### Data excerpts:
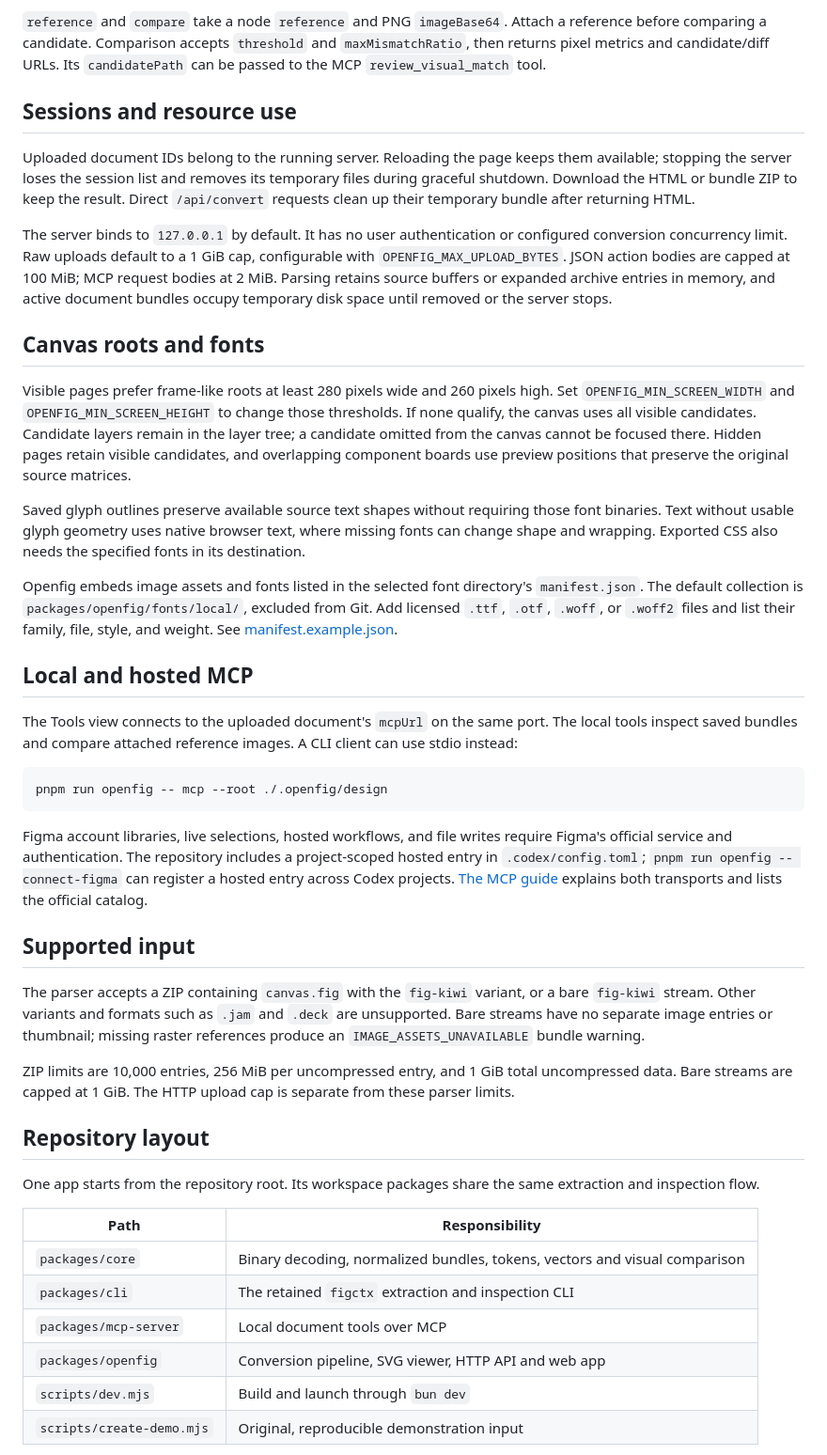
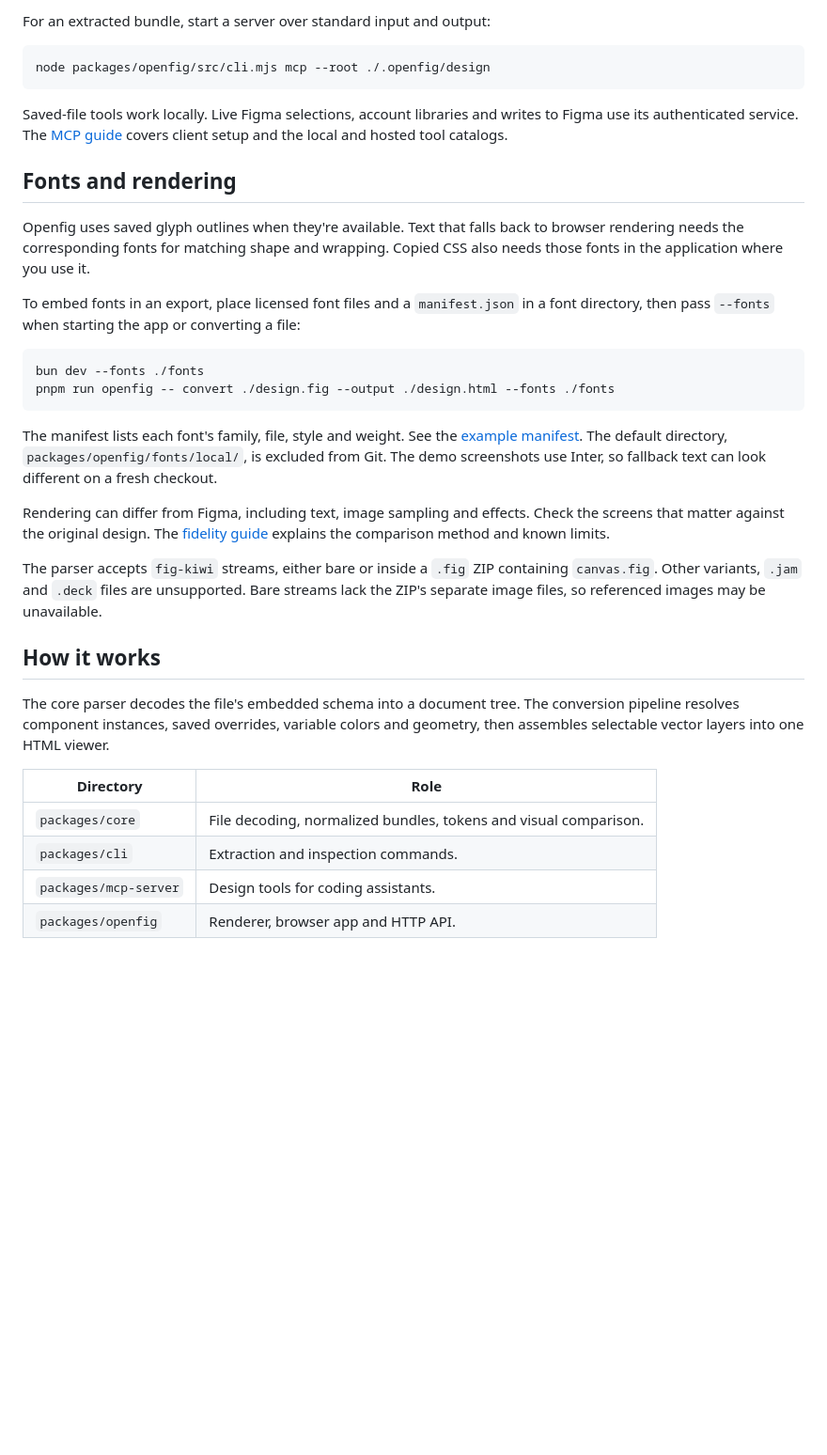
Before and after one commit to danolez1/openfig, a Markdown page: README.md, the part around one of its changes. Shown at 94% size. GitHub-like rendering; blank space fills up the shorter version.

Commit message:
docs: Rewrite README around setup and usage

````diff
--- a/README.md
+++ b/README.md
@@ -136,46 +128,37 @@ Actions accept JSON with an `operation` field. Available operations are `resolve
 
-`reference` and `compare` take a node `reference` and PNG `imageBase64`. Attach a reference before comparing a candidate. Comparison accepts `threshold` and `maxMismatchRatio`, then returns pixel metrics and candidate/diff URLs. Its `candidatePath` can be passed to the MCP `review_visual_match` tool.
-
-## Sessions and resource use
-
-Uploaded document IDs belong to the running server. Reloading the page keeps them available; stopping the server loses the session list and removes its temporary files during graceful shutdown. Download the HTML or bundle ZIP to keep the result. Direct `/api/convert` requests clean up their temporary bundle after returning HTML.
-
-The server binds to `127.0.0.1` by default. It has no user authentication or configured conversion concurrency limit. Raw uploads default to a 1 GiB cap, configurable with `OPENFIG_MAX_UPLOAD_BYTES`. JSON action bodies are capped at 100 MiB; MCP request bodies at 2 MiB. Parsing retains source buffers or expanded archive entries in memory, and active document bundles occupy temporary disk space until removed or the server stops.
-
-## Canvas roots and fonts
-
-Visible pages prefer frame-like roots at least 280 pixels wide and 260 pixels high. Set `OPENFIG_MIN_SCREEN_WIDTH` and `OPENFIG_MIN_SCREEN_HEIGHT` to change those thresholds. If none qualify, the canvas uses all visible candidates. Candidate layers remain in the layer tree; a candidate omitted from the canvas cannot be focused there. Hidden pages retain visible candidates, and overlapping component boards use preview positions that preserve the original source matrices.
-
-Saved glyph outlines preserve available source text shapes without requiring those font binaries. Text without usable glyph geometry uses native browser text, where missing fonts can change shape and wrapping. Exported CSS also needs the specified fonts in its destination.
-
-Openfig embeds image assets and fonts listed in the selected font directory's `manifest.json`. The default collection is `packages/openfig/fonts/local/`, excluded from Git. Add licensed `.ttf`, `.otf`, `.woff`, or `.woff2` files and list their family, file, style, and weight. See [manifest.example.json](packages/openfig/fonts/manifest.example.json).
-
-## Local and hosted MCP
-
-The Tools view connects to the uploaded document's `mcpUrl` on the same port. The local tools inspect saved bundles and compare attached reference images. A CLI client can use stdio instead:
+For an extracted bundle, start a server over standard input and output:
 
 ```sh
-pnpm run openfig -- mcp --root ./.openfig/design
+node packages/openfig/src/cli.mjs mcp --root ./.openfig/design
 ```
 
-Figma account libraries, live selections, hosted workflows, and file writes require Figma's official service and authentication. The repository includes a project-scoped hosted entry in `.codex/config.toml`; `pnpm run openfig -- connect-figma` can register a hosted entry across Codex projects. [The MCP guide](docs/FIGMA-MCP.md) explains both transports and lists the official catalog.
+Saved-file tools work locally. Live Figma selections, account libraries and writes to Figma use its authenticated service. The [MCP guide](docs/FIGMA-MCP.md) covers client setup and the local and hosted tool catalogs.
 
-## Supported input
+## Fonts and rendering
 
-The parser accepts a ZIP containing `canvas.fig` with the `fig-kiwi` variant, or a bare `fig-kiwi` stream. Other variants and formats such as `.jam` and `.deck` are unsupported. Bare streams have no separate image entries or thumbnail; missing raster references produce an `IMAGE_ASSETS_UNAVAILABLE` bundle warning.
+Openfig uses saved glyph outlines when they're available. Text that falls back to browser rendering needs the corresponding fonts for matching shape and wrapping. Copied CSS also needs those fonts in the application where you use it.
 
-ZIP limits are 10,000 entries, 256 MiB per uncompressed entry, and 1 GiB total uncompressed data. Bare streams are capped at 1 GiB. The HTTP upload cap is separate from these parser limits.
+To embed fonts in an export, place licensed font files and a `manifest.json` in a font directory, then pass `--fonts` when starting the app or converting a file:
 
-## Repository layout
+```sh
+bun dev --fonts ./fonts
+pnpm run openfig -- convert ./design.fig --output ./design.html --fonts ./fonts
+```
 
-One app starts from the repository root. Its workspace packages share the same extraction and inspection flow.
+The manifest lists each font's family, file, style and weight. See the [example manifest](packages/openfig/fonts/manifest.example.json). The default directory, `packages/openfig/fonts/local/`, is excluded from Git. The demo screenshots use Inter, so fallback text can look different on a fresh checkout.
 
-| Path | Responsibility |
+Rendering can differ from Figma, including text, image sampling and effects. Check the screens that matter against the original design. The [fidelity guide](docs/FIDELITY.md) explains the comparison method and known limits.
+
+The parser accepts `fig-kiwi` streams, either bare or inside a `.fig` ZIP containing `canvas.fig`. Other variants, `.jam` and `.deck` files are unsupported. Bare streams lack the ZIP's separate image files, so referenced images may be unavailable.
+
+## How it works
+
+The core parser decodes the file's embedded schema into a document tree. The conversion pipeline resolves component instances, saved overrides, variable colors and geometry, then assembles selectable vector layers into one HTML viewer.
+
+| Directory | Role |
 | --- | --- |
-| `packages/core` | Binary decoding, normalized bundles, tokens, vectors and visual comparison |
-| `packages/cli` | The retained `figctx` extraction and inspection CLI |
-| `packages/mcp-server` | Local document tools over MCP |
-| `packages/openfig` | Conversion pipeline, SVG viewer, HTTP API and web app |
-| `scripts/dev.mjs` | Build and launch through `bun dev` |
-| `scripts/create-demo.mjs` | Original, reproducible demonstration input |
+| `packages/core` | File decoding, normalized bundles, tokens and visual comparison. |
+| `packages/cli` | Extraction and inspection commands. |
+| `packages/mcp-server` | Design tools for coding assistants. |
+| `packages/openfig` | Renderer, browser app and HTTP API. |
 
````
Also changed, not shown: other parts of README.md (+72 -98 lines).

### What you have to do:
Output every entry above verbatim, but leave out the pictures.

### Result of the task:
Before and after one commit to danolez1/openfig, a Markdown page: README.md, the part around one of its changes. Shown at 94% size. GitHub-like rendering; blank space fills up the shorter version.

Commit message:
docs: Rewrite README around setup and usage

````diff
--- a/README.md
+++ b/README.md
@@ -136,46 +128,37 @@ Actions accept JSON with an `operation` field. Available operations are `resolve
 
-`reference` and `compare` take a node `reference` and PNG `imageBase64`. Attach a reference before comparing a candidate. Comparison accepts `threshold` and `maxMismatchRatio`, then returns pixel metrics and candidate/diff URLs. Its `candidatePath` can be passed to the MCP `review_visual_match` tool.
-
-## Sessions and resource use
-
-Uploaded document IDs belong to the running server. Reloading the page keeps them available; stopping the server loses the session list and removes its temporary files during graceful shutdown. Download the HTML or bundle ZIP to keep the result. Direct `/api/convert` requests clean up their temporary bundle after returning HTML.
-
-The server binds to `127.0.0.1` by default. It has no user authentication or configured conversion concurrency limit. Raw uploads default to a 1 GiB cap, configurable with `OPENFIG_MAX_UPLOAD_BYTES`. JSON action bodies are capped at 100 MiB; MCP request bodies at 2 MiB. Parsing retains source buffers or expanded archive entries in memory, and active document bundles occupy temporary disk space until removed or the server stops.
-
-## Canvas roots and fonts
-
-Visible pages prefer frame-like roots at least 280 pixels wide and 260 pixels high. Set `OPENFIG_MIN_SCREEN_WIDTH` and `OPENFIG_MIN_SCREEN_HEIGHT` to change those thresholds. If none qualify, the canvas uses all visible candidates. Candidate layers remain in the layer tree; a candidate omitted from the canvas cannot be focused there. Hidden pages retain visible candidates, and overlapping component boards use preview positions that preserve the original source matrices.
-
-Saved glyph outlines preserve available source text shapes without requiring those font binaries. Text without usable glyph geometry uses native browser text, where missing fonts can change shape and wrapping. Exported CSS also needs the specified fonts in its destination.
-
-Openfig embeds image assets and fonts listed in the selected font directory's `manifest.json`. The default collection is `packages/openfig/fonts/local/`, excluded from Git. Add licensed `.ttf`, `.otf`, `.woff`, or `.woff2` files and list their family, file, style, and weight. See [manifest.example.json](packages/openfig/fonts/manifest.example.json).
-
-## Local and hosted MCP
-
-The Tools view connects to the uploaded document's `mcpUrl` on the same port. The local tools inspect saved bundles and compare attached reference images. A CLI client can use stdio instead:
+For an extracted bundle, start a server over standard input and output:
 
 ```sh
-pnpm run openfig -- mcp --root ./.openfig/design
+node packages/openfig/src/cli.mjs mcp --root ./.openfig/design
 ```
 
-Figma account libraries, live selections, hosted workflows, and file writes require Figma's official service and authentication. The repository includes a project-scoped hosted entry in `.codex/config.toml`; `pnpm run openfig -- connect-figma` can register a hosted entry across Codex projects. [The MCP guide](docs/FIGMA-MCP.md) explains both transports and lists the official catalog.
+Saved-file tools work locally. Live Figma selections, account libraries and writes to Figma use its authenticated service. The [MCP guide](docs/FIGMA-MCP.md) covers client setup and the local and hosted tool catalogs.
 
-## Supported input
+## Fonts and rendering
 
-The parser accepts a ZIP containing `canvas.fig` with the `fig-kiwi` variant, or a bare `fig-kiwi` stream. Other variants and formats such as `.jam` and `.deck` are unsupported. Bare streams have no separate image entries or thumbnail; missing raster references produce an `IMAGE_ASSETS_UNAVAILABLE` bundle warning.
+Openfig uses saved glyph outlines when they're available. Text that falls back to browser rendering needs the corresponding fonts for matching shape and wrapping. Copied CSS also needs those fonts in the application where you use it.
 
-ZIP limits are 10,000 entries, 256 MiB per uncompressed entry, and 1 GiB total uncompressed data. Bare streams are capped at 1 GiB. The HTTP upload cap is separate from these parser limits.
+To embed fonts in an export, place licensed font files and a `manifest.json` in a font directory, then pass `--fonts` when starting the app or converting a file:
 
-## Repository layout
+```sh
+bun dev --fonts ./fonts
+pnpm run openfig -- convert ./design.fig --output ./design.html --fonts ./fonts
+```
 
-One app starts from the repository root. Its workspace packages share the same extraction and inspection flow.
+The manifest lists each font's family, file, style and weight. See the [example manifest](packages/openfig/fonts/manifest.example.json). The default directory, `packages/openfig/fonts/local/`, is excluded from Git. The demo screenshots use Inter, so fallback text can look different on a fresh checkout.
 
-| Path | Responsibility |
+Rendering can differ from Figma, including text, image sampling and effects. Check the screens that matter against the original design. The [fidelity guide](docs/FIDELITY.md) explains the comparison method and known limits.
+
+The parser accepts `fig-kiwi` streams, either bare or inside a `.fig` ZIP containing `canvas.fig`. Other variants, `.jam` and `.deck` files are unsupported. Bare streams lack the ZIP's separate image files, so referenced images may be unavailable.
+
+## How it works
+
+The core parser decodes the file's embedded schema into a document tree. The conversion pipeline resolves component instances, saved overrides, variable colors and geometry, then assembles selectable vector layers into one HTML viewer.
+
+| Directory | Role |
 | --- | --- |
-| `packages/core` | Binary decoding, normalized bundles, tokens, vectors and visual comparison |
-| `packages/cli` | The retained `figctx` extraction and inspection CLI |
-| `packages/mcp-server` | Local document tools over MCP |
-| `packages/openfig` | Conversion pipeline, SVG viewer, HTTP API and web app |
-| `scripts/dev.mjs` | Build and launch through `bun dev` |
-| `scripts/create-demo.mjs` | Original, reproducible demonstration input |
+| `packages/core` | File decoding, normalized bundles, tokens and visual comparison. |
+| `packages/cli` | Extraction and inspection commands. |
+| `packages/mcp-server` | Design tools for coding assistants. |
+| `packages/openfig` | Renderer, browser app and HTTP API. |
 
````
Also changed, not shown: other parts of README.md (+72 -98 lines).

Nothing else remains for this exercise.